The boy's name was Alejandro, and when I stepped off the bus in Oaxaca, Mexico, he handed me a mango, half of it peeled so I could both hold it and eat it on our walk up the mountain to his village. I was 16 and my Spanish was lousy, which is to say, this mango tasted particularly delicious, the recipient of all my heightened awareness and nerves. It was the best mango I've ever eaten, burned into my memory alongside this skinny barefoot kid leading me past a cluster of corrugated tin-and-plywood homes, barking dogs, meat drying on clotheslines, cornfields, and jungle.

Thus my summer began, a summer supposedly about building latrines in a village with no running water, but which really proved to be about coming into awareness of other people in far different country. Because, of course, while I was mixing cement in the town's one wheelbarrow with a shovel, I was also listening to Alejandro talk about his wish to "go to university," as he put it. As I watched him sketch out math problems in the dirt with a stick, when I saw not a single book anywhere that summer, I knew his struggle was huge.

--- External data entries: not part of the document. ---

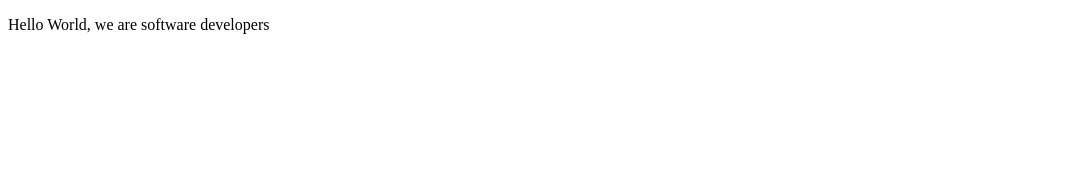
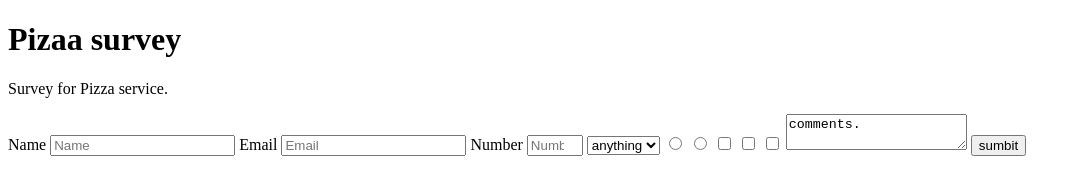
Before and after one commit to abuahmed/MicroverseTrialOne, a plain HTML site: page index.html in a window 1280 px wide. Shown: the whole page, without its empty margins (0-1081 px from the left). Drawn offline with Linux system fonts and the light colour scheme.

Commit message:
Testing errors

```diff
--- a/index.html
+++ b/index.html
@@ -7,21 +7,29 @@
   </head>
 
   <body>
-    <p>Hello World, we are software developers</p>
+    <h1 id="title">Pizaa survey</h1>
+    <p id="description">Survey for Pizza service.</p>
+    <form id="survey-form">
+      <label id="name-label">Name</label>
+      <input type="text" placeholder="Name" id="name">
+      <label id="email-label">Email</label>
+      <input type="email" placeholder="Email" id="email">
+      <label id="number-label">Number</label>
+      <input type="number" placeholder="Number" min="9" max="12" id="number">
+      <select id="dropdown">
+        <option>anything</option>
+      </select>
+      <input type="radio" name="Gender">
+      <input type="radio" name="Gender">
+      <input type="checkbox" value="City1">
+      <input type="checkbox" value="City2">
+      <input type="checkbox" value="City3">
+      <textarea>comments.</textarea>
+      <input id="submit" type="submit" value="sumbit">
+    </form>
+
 
     <script src="https://cdn.freecodecamp.org/testable-projects-fcc/v1/bundle.js"></script>
-    <!--
-
-    Hello Camper!
-
-    For now, the test suite only works in Chrome!
-    Please read the README below in the JS Editor before beginning.
-    Feel free to delete this message once you have read it.
-    Good luck and Happy Coding!
-
-    - The freeCodeCamp Team
-
-    -->
     <script  src="js/index.js"></script>
 
   </body>
```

I came home a writer and I've been writing ever since. I am not a lawyer or politician — though I considered both those paths — I am a writer, and so it is my business to try to give voice to the human drama that plays out on this beautiful spinning planet. My humble task, as I see it, is to try to ask the right questions. As Chekov put it, "Artistic literature is so called because it depicts life as it really is. Its aim is the truth — unconditional and honest. It seems to me that a writer should not try to solve such questions; his business is but to describe."

Alejandro became my example of how and why people wanted to leave their homeland -- the lengths they'd go -- and his face became the image my mind produces when I hear of a death on the border. It's his face that encourages me to tell stories that are not easily spoken of: a coyote's fees, the requirement to carry drugs, the new trails across the desert. Not everyone can go public with such stories, but a writer can try.

Recently, I wrote about a levanton, someone who helps others cross the border of Mexico into America, because this job is at the heart of the desperate immigrant experience. No más cruces en la frontera, no more crosses on the border. This is the hand-painted sign the protagonist of my new novel sees when she finds the bones of an immigrant in the desert.

As she stands above these bones, she may not know that over 4 million unauthorized immigrants now live in the West, their passages successful. But as a levantona, she knows some never made it at all. She knows that a law or a fence may slow the flow, but nothing can stop it because the mind's dreams and the desires of the heart are powerful goads. She knows that the facts and figures of immigration don't explain the underlying reasons of economic inequality and violence that push people north. She knows the truth on the ground, and that truth is that emigration has only become more difficult as there must be more handoffs among traffickers, new routes with less access to help, and, ultimately, more crosses.

As she puts her own life on the line to save a young girl, she knows one obvious truth: "There's something I have always wanted to say ... something about how if we listen harder, stare harder, focus harder, use our imaginations harder, the people at the other end of our sight, well, they morph from blurs on the horizon, something barely discernible at a distance, and become very clear, very detailed. We need someone to see and to listen and to feel, and our shapes take form."

Over the years, I've tried to contact Alejandro, the boy I met when I was a teenager, but there's been no response. Perhaps he made it to university. Perhaps he died on the border. Perhaps he made a good life in Mexico. All I know is that he offered a mango and immediately clarified something for me: We are all simply trying to seek the best and most complete version of ourselves.

Laura Pritchett is a contributor to Writers on the Range, a column service of High Country News. Her newest novel, Red Lightning, is based on a levantona, a woman who crosses immigrants. She lives in Colorado.

Note: the opinions expressed in this column are those of the writer and do not necessarily reflect those of High Country News, its board or staff. If you'd like to share an opinion piece of your own, please write Betsy Marston at betsym@hcn.org.